November 30, 2005
A Dolphin at Play Keeps the Blues Away
Researchers find depression decreased in patients who bonded with dolphins
Swimming with dolphins appears to be an effective treatment for mild to moderate depression, according to new U.K. research.
A total of 30 people with mild or moderate depression were involved: Half of them were assigned to swim and snorkel with bottlenose dolphins for an hour a day for two weeks. The rest also swam and snorkeled but not in the presence of dolphins.
All the study volunteers discontinued antidepressant drugs or psychotherapy at least four weeks before the start of the study and did not take any drugs during the study, the researchers said.

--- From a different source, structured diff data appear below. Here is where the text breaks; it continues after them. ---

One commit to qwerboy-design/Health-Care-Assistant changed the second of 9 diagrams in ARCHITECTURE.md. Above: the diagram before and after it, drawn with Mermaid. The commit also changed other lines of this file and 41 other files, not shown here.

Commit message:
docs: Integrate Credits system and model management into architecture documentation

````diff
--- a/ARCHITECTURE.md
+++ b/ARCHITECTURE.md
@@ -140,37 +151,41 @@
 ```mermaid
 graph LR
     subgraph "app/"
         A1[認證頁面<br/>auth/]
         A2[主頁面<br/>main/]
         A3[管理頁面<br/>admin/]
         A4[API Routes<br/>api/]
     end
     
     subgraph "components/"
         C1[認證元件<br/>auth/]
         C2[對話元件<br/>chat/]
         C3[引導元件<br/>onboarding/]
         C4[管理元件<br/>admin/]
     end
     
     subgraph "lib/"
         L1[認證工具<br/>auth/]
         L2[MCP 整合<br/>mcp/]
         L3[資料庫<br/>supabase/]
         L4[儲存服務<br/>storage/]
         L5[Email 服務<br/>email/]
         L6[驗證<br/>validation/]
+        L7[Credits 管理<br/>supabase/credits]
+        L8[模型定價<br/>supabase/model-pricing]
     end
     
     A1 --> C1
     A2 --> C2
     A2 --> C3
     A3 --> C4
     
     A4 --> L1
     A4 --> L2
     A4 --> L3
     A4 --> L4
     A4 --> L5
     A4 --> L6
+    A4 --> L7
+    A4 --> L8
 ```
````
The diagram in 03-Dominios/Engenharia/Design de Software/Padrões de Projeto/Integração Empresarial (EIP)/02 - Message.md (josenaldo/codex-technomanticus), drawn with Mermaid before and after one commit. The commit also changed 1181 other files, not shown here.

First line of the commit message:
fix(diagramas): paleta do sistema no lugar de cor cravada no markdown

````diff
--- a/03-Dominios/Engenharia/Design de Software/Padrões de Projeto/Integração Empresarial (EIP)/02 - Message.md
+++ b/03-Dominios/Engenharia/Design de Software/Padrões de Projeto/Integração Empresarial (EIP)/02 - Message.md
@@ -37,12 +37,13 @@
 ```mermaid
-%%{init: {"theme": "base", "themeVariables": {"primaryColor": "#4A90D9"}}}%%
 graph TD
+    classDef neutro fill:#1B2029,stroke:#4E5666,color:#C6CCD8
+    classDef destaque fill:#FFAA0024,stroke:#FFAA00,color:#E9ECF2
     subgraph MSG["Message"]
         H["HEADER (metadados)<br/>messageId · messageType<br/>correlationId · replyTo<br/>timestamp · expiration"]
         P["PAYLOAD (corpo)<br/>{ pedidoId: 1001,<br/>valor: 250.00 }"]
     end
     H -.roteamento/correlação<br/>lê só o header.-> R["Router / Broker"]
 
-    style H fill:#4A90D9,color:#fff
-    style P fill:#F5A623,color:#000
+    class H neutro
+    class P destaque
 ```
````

By the end of study, those people who swam with the dolphins had a greater average reduction in the severity of their depressive symptoms than those who did not. The findings appear in the Nov. 26 issue of the British Medical Journal.
"To the best of our knowledge, this is the first randomized, single blind, controlled trial of animal facilitated therapy with dolphins. The natural setting itself is also an important factor that has to be considered in the treatment of emotional disorders. This is confirmed by other studies," the authors wrote in their study findings.
"The effects exerted by the animals were significantly greater than those of just the natural setting," they added. "The echolocation system, the aesthetic value, and the emotions raised by the interaction with dolphins may explain the mammals' healing properties."
The researchers, from the division of clinical Psychiatry at the University of Leicester Medical School, noted that the study supports the theory of biophilia, which contends that human health and well-being is dependent on the human connection with the natural world.
The U.S. National Institute of Mental Health has more about depression (www.nimh.nih.gov ).